→ **Web interface edit records**
━━━━━━━━━━━━━━━━━━━━

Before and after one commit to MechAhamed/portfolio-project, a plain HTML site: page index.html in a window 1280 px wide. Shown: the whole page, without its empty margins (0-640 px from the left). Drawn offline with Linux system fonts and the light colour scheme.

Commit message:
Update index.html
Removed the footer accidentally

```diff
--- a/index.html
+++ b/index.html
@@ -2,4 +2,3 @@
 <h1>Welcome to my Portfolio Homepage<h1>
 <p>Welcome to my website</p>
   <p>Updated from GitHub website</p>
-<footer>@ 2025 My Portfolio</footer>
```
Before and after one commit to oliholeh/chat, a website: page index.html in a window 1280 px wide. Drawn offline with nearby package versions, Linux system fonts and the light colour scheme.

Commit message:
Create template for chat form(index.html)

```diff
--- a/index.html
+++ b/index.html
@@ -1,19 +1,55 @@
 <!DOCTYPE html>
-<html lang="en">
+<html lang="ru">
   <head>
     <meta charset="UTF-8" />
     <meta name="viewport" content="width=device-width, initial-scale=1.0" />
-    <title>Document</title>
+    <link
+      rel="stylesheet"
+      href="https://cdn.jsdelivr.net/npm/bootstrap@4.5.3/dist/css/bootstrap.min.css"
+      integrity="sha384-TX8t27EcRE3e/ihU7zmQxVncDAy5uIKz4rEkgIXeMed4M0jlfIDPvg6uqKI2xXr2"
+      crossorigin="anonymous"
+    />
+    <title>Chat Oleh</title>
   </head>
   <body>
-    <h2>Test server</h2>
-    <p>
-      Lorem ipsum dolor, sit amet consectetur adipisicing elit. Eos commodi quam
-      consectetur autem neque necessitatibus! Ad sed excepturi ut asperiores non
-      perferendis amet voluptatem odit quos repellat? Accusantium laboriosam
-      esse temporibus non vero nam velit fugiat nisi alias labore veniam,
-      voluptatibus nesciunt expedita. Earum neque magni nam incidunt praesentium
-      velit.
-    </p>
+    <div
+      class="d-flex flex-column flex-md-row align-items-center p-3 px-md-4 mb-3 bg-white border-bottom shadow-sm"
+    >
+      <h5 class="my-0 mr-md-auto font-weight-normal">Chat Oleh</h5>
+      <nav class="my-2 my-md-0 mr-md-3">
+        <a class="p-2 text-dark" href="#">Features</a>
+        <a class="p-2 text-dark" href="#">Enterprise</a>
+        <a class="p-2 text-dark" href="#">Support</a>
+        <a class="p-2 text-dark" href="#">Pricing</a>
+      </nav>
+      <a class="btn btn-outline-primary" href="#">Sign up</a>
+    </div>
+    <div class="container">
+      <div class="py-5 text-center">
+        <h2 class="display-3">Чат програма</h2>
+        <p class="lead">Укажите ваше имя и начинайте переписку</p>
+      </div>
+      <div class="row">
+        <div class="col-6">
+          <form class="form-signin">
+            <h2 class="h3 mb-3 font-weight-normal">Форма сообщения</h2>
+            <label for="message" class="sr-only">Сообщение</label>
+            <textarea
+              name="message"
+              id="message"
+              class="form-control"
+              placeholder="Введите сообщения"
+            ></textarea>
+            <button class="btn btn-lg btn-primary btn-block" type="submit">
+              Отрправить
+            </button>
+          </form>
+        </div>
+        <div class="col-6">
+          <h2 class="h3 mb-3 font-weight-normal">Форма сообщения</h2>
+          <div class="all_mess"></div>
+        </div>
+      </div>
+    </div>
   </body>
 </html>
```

━━━━━━━━━━━━━━━━━━━━

→ **EXERCISE**
Please set down all of the records exactly.

→ **SOLUTION**
Before and after one commit to MechAhamed/portfolio-project, a plain HTML site: page index.html in a window 1280 px wide. Shown: the whole page, without its empty margins (0-640 px from the left). Drawn offline with Linux system fonts and the light colour scheme.

Commit message:
Update index.html
Removed the footer accidentally

```diff
--- a/index.html
+++ b/index.html
@@ -2,4 +2,3 @@
 <h1>Welcome to my Portfolio Homepage<h1>
 <p>Welcome to my website</p>
   <p>Updated from GitHub website</p>
-<footer>@ 2025 My Portfolio</footer>
```
Before and after one commit to oliholeh/chat, a website: page index.html in a window 1280 px wide. Drawn offline with nearby package versions, Linux system fonts and the light colour scheme.

Commit message:
Create template for chat form(index.html)

```diff
--- a/index.html
+++ b/index.html
@@ -1,19 +1,55 @@
 <!DOCTYPE html>
-<html lang="en">
+<html lang="ru">
   <head>
     <meta charset="UTF-8" />
     <meta name="viewport" content="width=device-width, initial-scale=1.0" />
-    <title>Document</title>
+    <link
+      rel="stylesheet"
+      href="https://cdn.jsdelivr.net/npm/bootstrap@4.5.3/dist/css/bootstrap.min.css"
+      integrity="sha384-TX8t27EcRE3e/ihU7zmQxVncDAy5uIKz4rEkgIXeMed4M0jlfIDPvg6uqKI2xXr2"
+      crossorigin="anonymous"
+    />
+    <title>Chat Oleh</title>
   </head>
   <body>
-    <h2>Test server</h2>
-    <p>
-      Lorem ipsum dolor, sit amet consectetur adipisicing elit. Eos commodi quam
-      consectetur autem neque necessitatibus! Ad sed excepturi ut asperiores non
-      perferendis amet voluptatem odit quos repellat? Accusantium laboriosam
-      esse temporibus non vero nam velit fugiat nisi alias labore veniam,
-      voluptatibus nesciunt expedita. Earum neque magni nam incidunt praesentium
-      velit.
-    </p>
+    <div
+      class="d-flex flex-column flex-md-row align-items-center p-3 px-md-4 mb-3 bg-white border-bottom shadow-sm"
+    >
+      <h5 class="my-0 mr-md-auto font-weight-normal">Chat Oleh</h5>
+      <nav class="my-2 my-md-0 mr-md-3">
+        <a class="p-2 text-dark" href="#">Features</a>
+        <a class="p-2 text-dark" href="#">Enterprise</a>
+        <a class="p-2 text-dark" href="#">Support</a>
+        <a class="p-2 text-dark" href="#">Pricing</a>
+      </nav>
+      <a class="btn btn-outline-primary" href="#">Sign up</a>
+    </div>
+    <div class="container">
+      <div class="py-5 text-center">
+        <h2 class="display-3">Чат програма</h2>
+        <p class="lead">Укажите ваше имя и начинайте переписку</p>
+      </div>
+      <div class="row">
+        <div class="col-6">
+          <form class="form-signin">
+            <h2 class="h3 mb-3 font-weight-normal">Форма сообщения</h2>
+            <label for="message" class="sr-only">Сообщение</label>
+            <textarea
+              name="message"
+              id="message"
+              class="form-control"
+              placeholder="Введите сообщения"
+            ></textarea>
+            <button class="btn btn-lg btn-primary btn-block" type="submit">
+              Отрправить
+            </button>
+          </form>
+        </div>
+        <div class="col-6">
+          <h2 class="h3 mb-3 font-weight-normal">Форма сообщения</h2>
+          <div class="all_mess"></div>
+        </div>
+      </div>
+    </div>
   </body>
 </html>
```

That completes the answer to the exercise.